Don't fall in the trap of voip phone systems that don't allow you to be logged in two places at once (usually for licensing reasons): someday you (or your colleages) will be hunting for the voip phone that someone forgot to logout.

For remote desktop, etc. This is a very mature technology: try to pick the tech that better blends with all the other tech stach at home. Citrix, for instance works great but it ecosystem is not trivial the best part is they even have an integrated VPN (Netscaler) you can use.

On the hardware side, take a look at HP Moonshot servers. I bet there are equivalents our there from other brands, but those are worth seeing: 4.3U servers that can house 50+ physical desktops with own storage.

Red Hat has something for this that's tied to their acquisition of Qumranet/Spice [1], but I've only seen a demo video so I can't speak to its reliability or suitability for any given deployment. I'm also not sure what the attached marketing terms are if you want to research a supported solution. Basically, each developer's "real" machine is a VM on a beefy server, and terminals are interchangeable. In the demo I saw, each terminal had a contactless smart card reader. When the card is put on the reader, the terminal connects to the corresponding VM. Take the card off, and the terminal locks or switches to a transient/guest VM.

[1] https://www.spice-space.org/

The marketing term is "VDI" and it's commonplace in Windows enterprise networks.

Eclipse Che might be worth looking into. I'm not sure how mature it is, but it gives you a web interface to Eclipse running on another machine.


Do the applications need to be running on the developers machines? A good deployment process that allows quick, one-click automated deployment of your latest changes to a testing environment can help a lot with that.

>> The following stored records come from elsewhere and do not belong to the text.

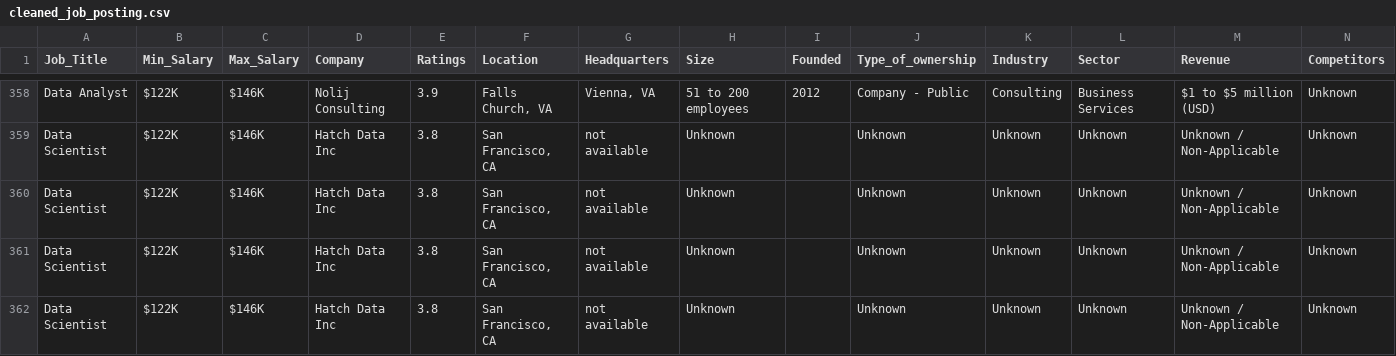
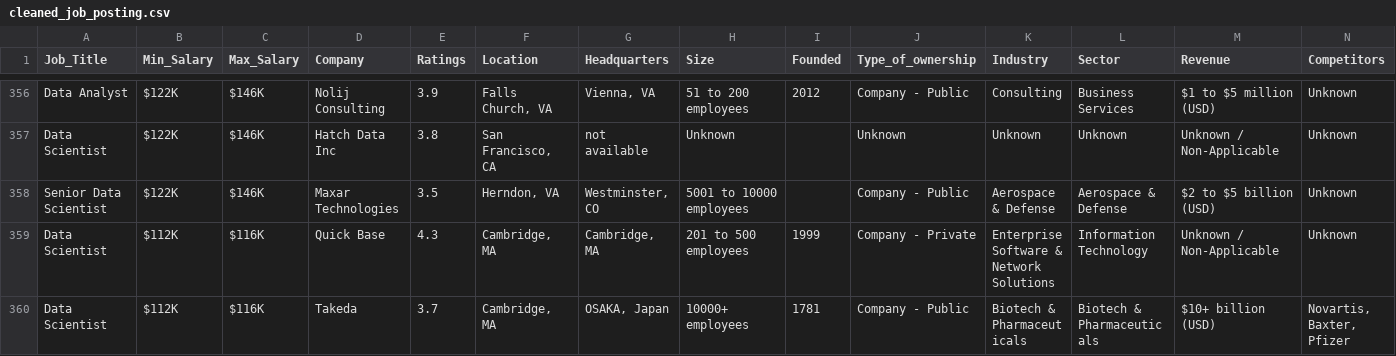
Before and after one commit to YawBrefo53/Dataset_cleaning, a CSV file: cleaned_job_posting.csv, drawn as a sheet; only a part is shown, gaps mark what is left out; the shorter side is filled out with more unchanged rows; the diff covers the shown part only.

```diff
--- a/cleaned_job_posting.csv
+++ b/cleaned_job_posting.csv
@@ -359,4 +357 @@ Data Analyst,$122K,$146K,Nolij Consulting,3.9,"Falls Church, VA","Vienna, VA",51
 Data Scientist,$122K,$146K,Hatch Data Inc,3.8,"San Francisco, CA",not available,Unknown,,Unknown,Unknown,Unknown,Unknown / Non-Applicable,Unknown
-Data Scientist,$122K,$146K,Hatch Data Inc,3.8,"San Francisco, CA",not available,Unknown,,Unknown,Unknown,Unknown,Unknown / Non-Applicable,Unknown
-Data Scientist,$122K,$146K,Hatch Data Inc,3.8,"San Francisco, CA",not available,Unknown,,Unknown,Unknown,Unknown,Unknown / Non-Applicable,Unknown
-Data Scientist,$122K,$146K,Hatch Data Inc,3.8,"San Francisco, CA",not available,Unknown,,Unknown,Unknown,Unknown,Unknown / Non-Applicable,Unknown
```
Also changed, not shown: 10 removed rows elsewhere in this file, 1 other file.
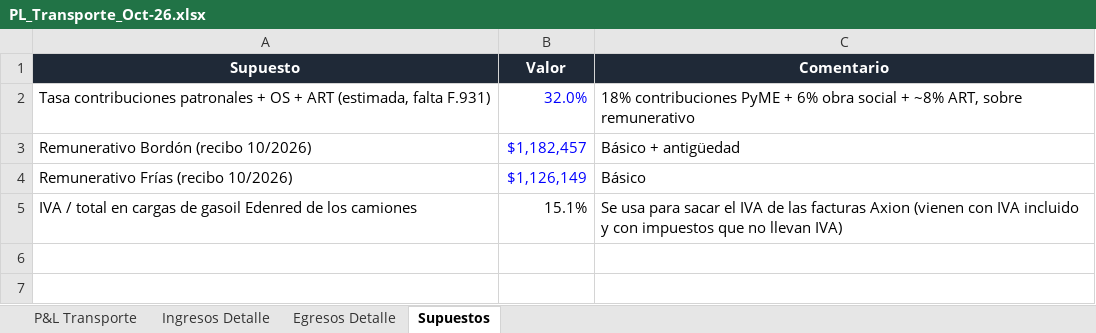
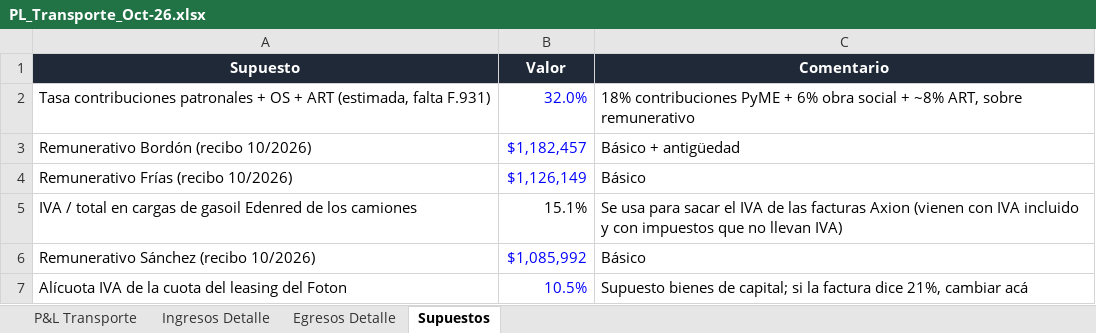
Before and after one commit to bomberomaxi/TLM, an Excel workbook: PL_Transporte_Oct-26.xlsx, sheet Supuestos, drawn as a sheet; values as stored, in another font and other column widths than the file's, no borders; the diff names each change by its address in the sheet, - before the commit and + after, or states it on an @@ line.

```diff
--- a/PL_Transporte_Oct-26.xlsx (sheet Supuestos)
+++ b/PL_Transporte_Oct-26.xlsx (sheet Supuestos)
+row 6: Remunerativo Sánchez (recibo 10/2026) | $1,085,992 | Básico
+row 7: Alícuota IVA de la cuota del leasing del Foton | 10.5% | Supuesto bienes de capital; si la factura dice 21%, cambiar acá
```
Also changed, not shown: sheet Egresos Detalle, sheet Ingresos Detalle, sheet P&L Transporte, formulas that keep their value.
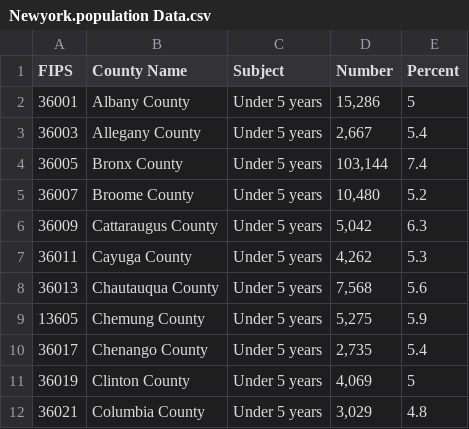
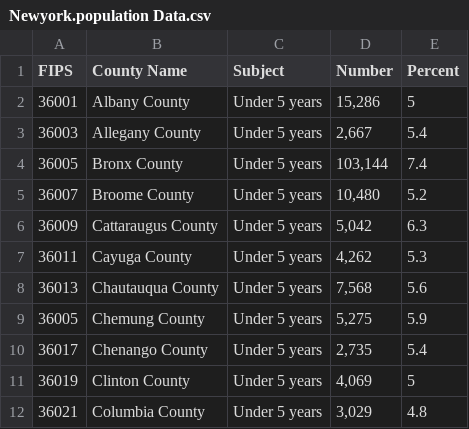
Before and after one commit to qaisarmehmood/umbcvis, a CSV file: Newyork.population Data.csv, drawn as a sheet; only a part is shown.

Commit message:
Update Newyork.population Data.csv

```diff
--- a/Newyork.population Data.csv
+++ b/Newyork.population Data.csv
@@ -8,3 +8,3 @@ FIPS,County Name,Subject,Number,Percent
 36013,Chautauqua County,Under 5 years,"7,568",5.6
-13605,Chemung County,Under 5 years,"5,275",5.9
+36005,Chemung County,Under 5 years,"5,275",5.9
 36017,Chenango County,Under 5 years,"2,735",5.4
```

Otherwise, modern high-end laptops are quite powerful if you pick the large models not 13 inch thin ones, and you can certainly run a bunch of virtual machines/docker containers/whatever on a maxed-out laptop while it still being perfectly responsive; but you might want to have people running both a killer laptop and a beefy desktop if they're not deploying/running/testing everything on remote servers, the cost isn't that high.

Yes you're right, and we're part of the way there with automated, immutable deployments. Debugging locally is still common for us at the moment, and I'm looking for solutions for the situation we have at the moment. Of course you're quite right though.

A large proportion of the workstations at the company I work for are using Teradici (I'm not affiliated with this company at all) to implement the machines-in-the-machine-room idea you mentioned. They basically are remote units for providing keyboard/mouse/display connections over ethernet. In our setup each desk is always connected to the same machine in the rack, but I guess you could have them configured to change machine if you are changing physical location but want to use the same machine.

I just started wondering how effective a dumb HDMI-over-Cat6 system could be. (I have no idea how Teradici works.)

The main hassle would be switching everything; you could build a signal switcher(/multiplexer!) using FPGAs, but that would be expensive and take ___quite___ a while to do.

We do that in broadcast. We can have a matrix on the order of 1000 inputs 1000 outputs, with any source and destination routes to another. These tend to be really pricey, even before factoring in the miles of coax cable.

In fact as an industry we're moving to IP - a modern video stream is in the 12gbit range, so that's a backplane of about dozen terabit, so that's not cheap either. On top of that, 1 lost packet and it's a big problem, so we dual stream it all.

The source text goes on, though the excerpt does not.